The expected response is the full set of records, unchanged.
========================================================================
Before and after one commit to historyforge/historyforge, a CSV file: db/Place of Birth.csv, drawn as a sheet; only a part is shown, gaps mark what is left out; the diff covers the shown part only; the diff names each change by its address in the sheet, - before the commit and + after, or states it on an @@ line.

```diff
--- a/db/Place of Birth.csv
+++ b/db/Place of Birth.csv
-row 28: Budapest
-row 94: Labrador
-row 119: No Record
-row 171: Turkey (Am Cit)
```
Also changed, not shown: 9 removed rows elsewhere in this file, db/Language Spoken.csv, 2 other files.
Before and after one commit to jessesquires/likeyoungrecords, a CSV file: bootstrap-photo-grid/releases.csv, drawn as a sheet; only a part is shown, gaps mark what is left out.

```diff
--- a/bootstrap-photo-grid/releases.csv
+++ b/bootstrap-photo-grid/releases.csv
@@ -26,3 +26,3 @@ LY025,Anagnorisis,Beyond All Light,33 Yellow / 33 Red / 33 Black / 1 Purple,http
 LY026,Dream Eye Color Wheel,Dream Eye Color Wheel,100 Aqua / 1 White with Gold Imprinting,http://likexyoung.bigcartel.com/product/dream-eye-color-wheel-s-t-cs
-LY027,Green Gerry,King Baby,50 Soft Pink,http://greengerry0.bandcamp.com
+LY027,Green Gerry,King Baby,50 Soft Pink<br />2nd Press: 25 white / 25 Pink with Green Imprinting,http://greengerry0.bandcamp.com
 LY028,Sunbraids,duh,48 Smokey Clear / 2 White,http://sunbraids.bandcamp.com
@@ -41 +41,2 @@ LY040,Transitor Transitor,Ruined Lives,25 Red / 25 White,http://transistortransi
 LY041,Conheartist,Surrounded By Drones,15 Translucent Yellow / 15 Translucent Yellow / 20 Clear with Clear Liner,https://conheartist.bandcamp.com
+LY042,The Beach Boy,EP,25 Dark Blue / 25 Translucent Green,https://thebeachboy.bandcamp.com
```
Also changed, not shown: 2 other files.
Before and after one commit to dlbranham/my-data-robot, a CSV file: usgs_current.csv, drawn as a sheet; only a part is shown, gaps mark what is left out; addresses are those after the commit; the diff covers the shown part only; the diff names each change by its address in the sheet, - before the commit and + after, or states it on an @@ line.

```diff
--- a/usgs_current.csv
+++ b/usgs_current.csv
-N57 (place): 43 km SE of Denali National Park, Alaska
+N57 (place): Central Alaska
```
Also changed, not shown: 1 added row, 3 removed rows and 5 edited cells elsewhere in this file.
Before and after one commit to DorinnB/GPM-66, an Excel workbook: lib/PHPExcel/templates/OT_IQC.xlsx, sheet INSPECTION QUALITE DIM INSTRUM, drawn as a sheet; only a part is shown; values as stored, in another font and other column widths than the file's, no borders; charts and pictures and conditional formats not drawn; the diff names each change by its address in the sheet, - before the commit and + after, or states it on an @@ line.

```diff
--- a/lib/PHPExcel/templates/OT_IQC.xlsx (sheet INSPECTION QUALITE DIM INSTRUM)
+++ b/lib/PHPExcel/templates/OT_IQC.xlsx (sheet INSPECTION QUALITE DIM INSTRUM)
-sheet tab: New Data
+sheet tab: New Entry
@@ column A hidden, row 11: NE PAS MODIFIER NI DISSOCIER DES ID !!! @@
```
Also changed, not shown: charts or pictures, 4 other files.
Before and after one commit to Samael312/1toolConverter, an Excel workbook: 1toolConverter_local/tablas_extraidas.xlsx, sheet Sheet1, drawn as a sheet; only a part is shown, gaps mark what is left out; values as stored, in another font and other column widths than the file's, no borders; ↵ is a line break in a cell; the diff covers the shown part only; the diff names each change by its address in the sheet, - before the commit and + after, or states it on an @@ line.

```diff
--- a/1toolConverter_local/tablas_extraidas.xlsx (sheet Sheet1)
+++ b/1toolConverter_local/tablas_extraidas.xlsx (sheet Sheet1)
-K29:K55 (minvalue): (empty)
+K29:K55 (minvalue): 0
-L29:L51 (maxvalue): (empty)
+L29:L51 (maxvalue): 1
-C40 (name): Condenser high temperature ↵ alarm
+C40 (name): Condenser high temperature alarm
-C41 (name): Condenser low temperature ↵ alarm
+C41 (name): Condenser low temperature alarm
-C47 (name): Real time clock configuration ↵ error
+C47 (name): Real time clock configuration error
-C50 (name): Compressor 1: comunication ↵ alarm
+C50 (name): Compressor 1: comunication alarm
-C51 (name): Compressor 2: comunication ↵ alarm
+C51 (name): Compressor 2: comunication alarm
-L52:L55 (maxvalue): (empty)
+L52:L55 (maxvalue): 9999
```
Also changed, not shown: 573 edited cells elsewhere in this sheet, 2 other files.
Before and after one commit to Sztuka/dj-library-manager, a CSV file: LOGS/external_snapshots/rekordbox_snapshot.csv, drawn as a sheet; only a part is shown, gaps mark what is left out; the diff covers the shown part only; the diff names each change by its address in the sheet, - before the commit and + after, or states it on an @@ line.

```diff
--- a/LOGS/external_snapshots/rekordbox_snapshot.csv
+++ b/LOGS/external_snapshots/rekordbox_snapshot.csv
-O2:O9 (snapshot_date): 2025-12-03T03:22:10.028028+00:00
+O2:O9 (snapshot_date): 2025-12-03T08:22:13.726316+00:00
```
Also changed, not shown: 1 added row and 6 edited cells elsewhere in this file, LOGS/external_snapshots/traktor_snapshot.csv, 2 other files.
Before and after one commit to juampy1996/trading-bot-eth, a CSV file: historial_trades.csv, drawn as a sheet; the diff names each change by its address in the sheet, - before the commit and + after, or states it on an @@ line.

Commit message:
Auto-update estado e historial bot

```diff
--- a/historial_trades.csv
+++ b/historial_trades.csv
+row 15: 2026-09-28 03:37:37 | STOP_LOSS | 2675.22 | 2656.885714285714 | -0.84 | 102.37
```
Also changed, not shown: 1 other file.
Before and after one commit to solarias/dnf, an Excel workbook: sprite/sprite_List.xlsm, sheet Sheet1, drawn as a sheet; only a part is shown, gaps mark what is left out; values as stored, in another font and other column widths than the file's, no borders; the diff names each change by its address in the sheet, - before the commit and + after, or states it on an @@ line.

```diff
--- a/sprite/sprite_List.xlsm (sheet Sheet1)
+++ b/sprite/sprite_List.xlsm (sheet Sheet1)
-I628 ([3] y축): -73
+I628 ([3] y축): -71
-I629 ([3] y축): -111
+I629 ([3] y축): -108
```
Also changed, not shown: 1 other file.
========================================================================
■ **RESPONSE AREA**:
Before and after one commit to historyforge/historyforge, a CSV file: db/Place of Birth.csv, drawn as a sheet; only a part is shown, gaps mark what is left out; the diff covers the shown part only; the diff names each change by its address in the sheet, - before the commit and + after, or states it on an @@ line.

```diff
--- a/db/Place of Birth.csv
+++ b/db/Place of Birth.csv
-row 28: Budapest
-row 94: Labrador
-row 119: No Record
-row 171: Turkey (Am Cit)
```
Also changed, not shown: 9 removed rows elsewhere in this file, db/Language Spoken.csv, 2 other files.
Before and after one commit to jessesquires/likeyoungrecords, a CSV file: bootstrap-photo-grid/releases.csv, drawn as a sheet; only a part is shown, gaps mark what is left out.

```diff
--- a/bootstrap-photo-grid/releases.csv
+++ b/bootstrap-photo-grid/releases.csv
@@ -26,3 +26,3 @@ LY025,Anagnorisis,Beyond All Light,33 Yellow / 33 Red / 33 Black / 1 Purple,http
 LY026,Dream Eye Color Wheel,Dream Eye Color Wheel,100 Aqua / 1 White with Gold Imprinting,http://likexyoung.bigcartel.com/product/dream-eye-color-wheel-s-t-cs
-LY027,Green Gerry,King Baby,50 Soft Pink,http://greengerry0.bandcamp.com
+LY027,Green Gerry,King Baby,50 Soft Pink<br />2nd Press: 25 white / 25 Pink with Green Imprinting,http://greengerry0.bandcamp.com
 LY028,Sunbraids,duh,48 Smokey Clear / 2 White,http://sunbraids.bandcamp.com
@@ -41 +41,2 @@ LY040,Transitor Transitor,Ruined Lives,25 Red / 25 White,http://transistortransi
 LY041,Conheartist,Surrounded By Drones,15 Translucent Yellow / 15 Translucent Yellow / 20 Clear with Clear Liner,https://conheartist.bandcamp.com
+LY042,The Beach Boy,EP,25 Dark Blue / 25 Translucent Green,https://thebeachboy.bandcamp.com
```
Also changed, not shown: 2 other files.
Before and after one commit to dlbranham/my-data-robot, a CSV file: usgs_current.csv, drawn as a sheet; only a part is shown, gaps mark what is left out; addresses are those after the commit; the diff covers the shown part only; the diff names each change by its address in the sheet, - before the commit and + after, or states it on an @@ line.

```diff
--- a/usgs_current.csv
+++ b/usgs_current.csv
-N57 (place): 43 km SE of Denali National Park, Alaska
+N57 (place): Central Alaska
```
Also changed, not shown: 1 added row, 3 removed rows and 5 edited cells elsewhere in this file.
Before and after one commit to DorinnB/GPM-66, an Excel workbook: lib/PHPExcel/templates/OT_IQC.xlsx, sheet INSPECTION QUALITE DIM INSTRUM, drawn as a sheet; only a part is shown; values as stored, in another font and other column widths than the file's, no borders; charts and pictures and conditional formats not drawn; the diff names each change by its address in the sheet, - before the commit and + after, or states it on an @@ line.

```diff
--- a/lib/PHPExcel/templates/OT_IQC.xlsx (sheet INSPECTION QUALITE DIM INSTRUM)
+++ b/lib/PHPExcel/templates/OT_IQC.xlsx (sheet INSPECTION QUALITE DIM INSTRUM)
-sheet tab: New Data
+sheet tab: New Entry
@@ column A hidden, row 11: NE PAS MODIFIER NI DISSOCIER DES ID !!! @@
```
Also changed, not shown: charts or pictures, 4 other files.
Before and after one commit to Samael312/1toolConverter, an Excel workbook: 1toolConverter_local/tablas_extraidas.xlsx, sheet Sheet1, drawn as a sheet; only a part is shown, gaps mark what is left out; values as stored, in another font and other column widths than the file's, no borders; ↵ is a line break in a cell; the diff covers the shown part only; the diff names each change by its address in the sheet, - before the commit and + after, or states it on an @@ line.

```diff
--- a/1toolConverter_local/tablas_extraidas.xlsx (sheet Sheet1)
+++ b/1toolConverter_local/tablas_extraidas.xlsx (sheet Sheet1)
-K29:K55 (minvalue): (empty)
+K29:K55 (minvalue): 0
-L29:L51 (maxvalue): (empty)
+L29:L51 (maxvalue): 1
-C40 (name): Condenser high temperature ↵ alarm
+C40 (name): Condenser high temperature alarm
-C41 (name): Condenser low temperature ↵ alarm
+C41 (name): Condenser low temperature alarm
-C47 (name): Real time clock configuration ↵ error
+C47 (name): Real time clock configuration error
-C50 (name): Compressor 1: comunication ↵ alarm
+C50 (name): Compressor 1: comunication alarm
-C51 (name): Compressor 2: comunication ↵ alarm
+C51 (name): Compressor 2: comunication alarm
-L52:L55 (maxvalue): (empty)
+L52:L55 (maxvalue): 9999
```
Also changed, not shown: 573 edited cells elsewhere in this sheet, 2 other files.
Before and after one commit to Sztuka/dj-library-manager, a CSV file: LOGS/external_snapshots/rekordbox_snapshot.csv, drawn as a sheet; only a part is shown, gaps mark what is left out; the diff covers the shown part only; the diff names each change by its address in the sheet, - before the commit and + after, or states it on an @@ line.

```diff
--- a/LOGS/external_snapshots/rekordbox_snapshot.csv
+++ b/LOGS/external_snapshots/rekordbox_snapshot.csv
-O2:O9 (snapshot_date): 2025-12-03T03:22:10.028028+00:00
+O2:O9 (snapshot_date): 2025-12-03T08:22:13.726316+00:00
```
Also changed, not shown: 1 added row and 6 edited cells elsewhere in this file, LOGS/external_snapshots/traktor_snapshot.csv, 2 other files.
Before and after one commit to juampy1996/trading-bot-eth, a CSV file: historial_trades.csv, drawn as a sheet; the diff names each change by its address in the sheet, - before the commit and + after, or states it on an @@ line.

Commit message:
Auto-update estado e historial bot

```diff
--- a/historial_trades.csv
+++ b/historial_trades.csv
+row 15: 2026-09-28 03:37:37 | STOP_LOSS | 2675.22 | 2656.885714285714 | -0.84 | 102.37
```
Also changed, not shown: 1 other file.
Before and after one commit to solarias/dnf, an Excel workbook: sprite/sprite_List.xlsm, sheet Sheet1, drawn as a sheet; only a part is shown, gaps mark what is left out; values as stored, in another font and other column widths than the file's, no borders; the diff names each change by its address in the sheet, - before the commit and + after, or states it on an @@ line.

```diff
--- a/sprite/sprite_List.xlsm (sheet Sheet1)
+++ b/sprite/sprite_List.xlsm (sheet Sheet1)
-I628 ([3] y축): -73
+I628 ([3] y축): -71
-I629 ([3] y축): -111
+I629 ([3] y축): -108
```
Also changed, not shown: 1 other file.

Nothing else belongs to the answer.